> Assignment
Set out each line from the following listing that includes the word "Angeles".

> Records for the exercise
--------

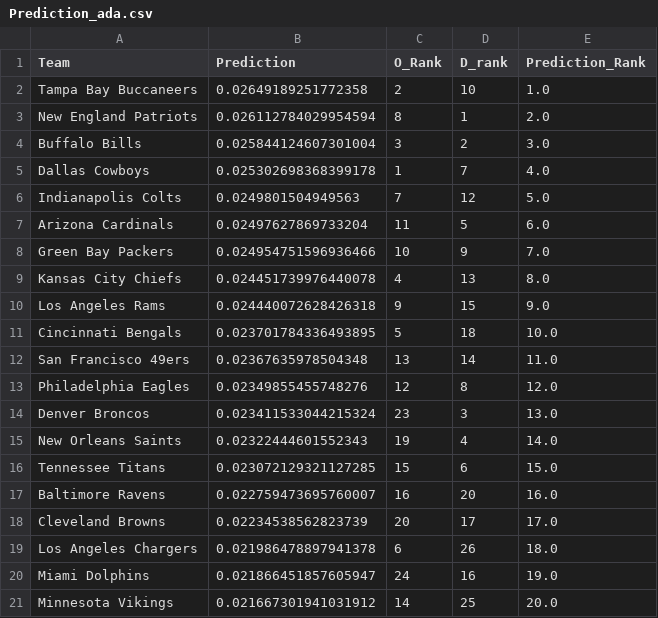
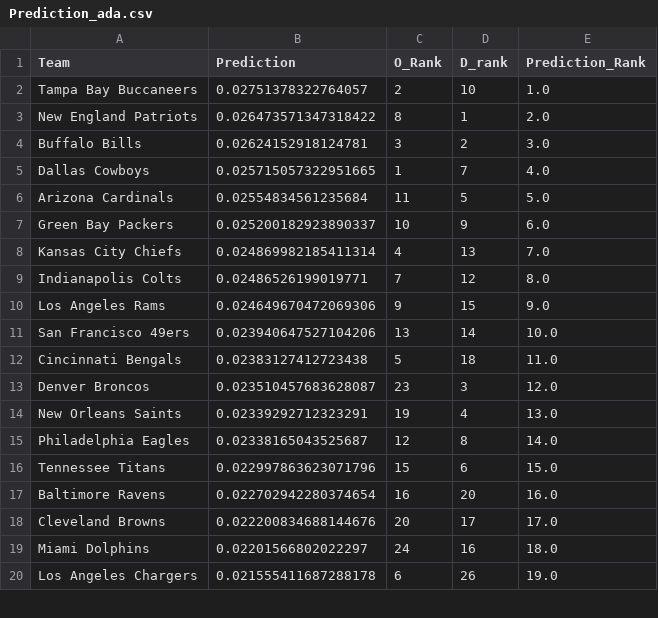
Before and after one commit to stefimaz/Praedico, a CSV file: resources/Prediction_ada.csv, drawn as a sheet; only a part is shown; the diff covers the shown part only.

```diff
--- a/resources/Prediction_ada.csv
+++ b/resources/Prediction_ada.csv
@@ -1,21 +1,20 @@
 Team,Prediction,O_Rank,D_rank,Prediction_Rank
-Tampa Bay Buccaneers,0.02649189251772358,2,10,1.0
-New England Patriots,0.026112784029954594,8,1,2.0
-Buffalo Bills,0.025844124607301004,3,2,3.0
-Dallas Cowboys,0.025302698368399178,1,7,4.0
-Indianapolis Colts,0.0249801504949563,7,12,5.0
-Arizona Cardinals,0.02497627869733204,11,5,6.0
-Green Bay Packers,0.024954751596936466,10,9,7.0
-Kansas City Chiefs,0.024451739976440078,4,13,8.0
-Los Angeles Rams,0.024440072628426318,9,15,9.0
-Cincinnati Bengals,0.023701784336493895,5,18,10.0
-San Francisco 49ers,0.02367635978504348,13,14,11.0
-Philadelphia Eagles,0.02349855455748276,12,8,12.0
-Denver Broncos,0.023411533044215324,23,3,13.0
-New Orleans Saints,0.02322444601552343,19,4,14.0
-Tennessee Titans,0.023072129321127285,15,6,15.0
-Baltimore Ravens,0.022759473695760007,16,20,16.0
-Cleveland Browns,0.02234538562823739,20,17,17.0
-Los Angeles Chargers,0.021986478897941378,6,26,18.0
-Miami Dolphins,0.021866451857605947,24,16,19.0
-Minnesota Vikings,0.021667301941031912,14,25,20.0
+Tampa Bay Buccaneers,0.02751378322764057,2,10,1.0
+New England Patriots,0.026473571347318422,8,1,2.0
+Buffalo Bills,0.02624152918124781,3,2,3.0
+Dallas Cowboys,0.025715057322951665,1,7,4.0
+Arizona Cardinals,0.02554834561235684,11,5,5.0
+Green Bay Packers,0.025200182923890337,10,9,6.0
+Kansas City Chiefs,0.024869982185411314,4,13,7.0
+Indianapolis Colts,0.02486526199019771,7,12,8.0
+Los Angeles Rams,0.024649670472069306,9,15,9.0
+San Francisco 49ers,0.023940647527104206,13,14,10.0
+Cincinnati Bengals,0.02383127412723438,5,18,11.0
+Denver Broncos,0.023510457683628087,23,3,12.0
+New Orleans Saints,0.02339292712323291,19,4,13.0
+Philadelphia Eagles,0.02338165043525687,12,8,14.0
+Tennessee Titans,0.022997863623071796,15,6,15.0
+Baltimore Ravens,0.022702942280374654,16,20,16.0
+Cleveland Browns,0.022200834688144676,20,17,17.0
+Miami Dolphins,0.02201566802022297,24,16,18.0
+Los Angeles Chargers,0.021555411687288178,6,26,19.0
```
Also changed, not shown: 1 added row and 13 edited cells elsewhere in this file, 2 other files.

--------

> Answer to this problem
-Los Angeles Rams,0.024440072628426318,9,15,9.0
-Los Angeles Chargers,0.021986478897941378,6,26,18.0
+Los Angeles Rams,0.024649670472069306,9,15,9.0
+Los Angeles Chargers,0.021555411687288178,6,26,19.0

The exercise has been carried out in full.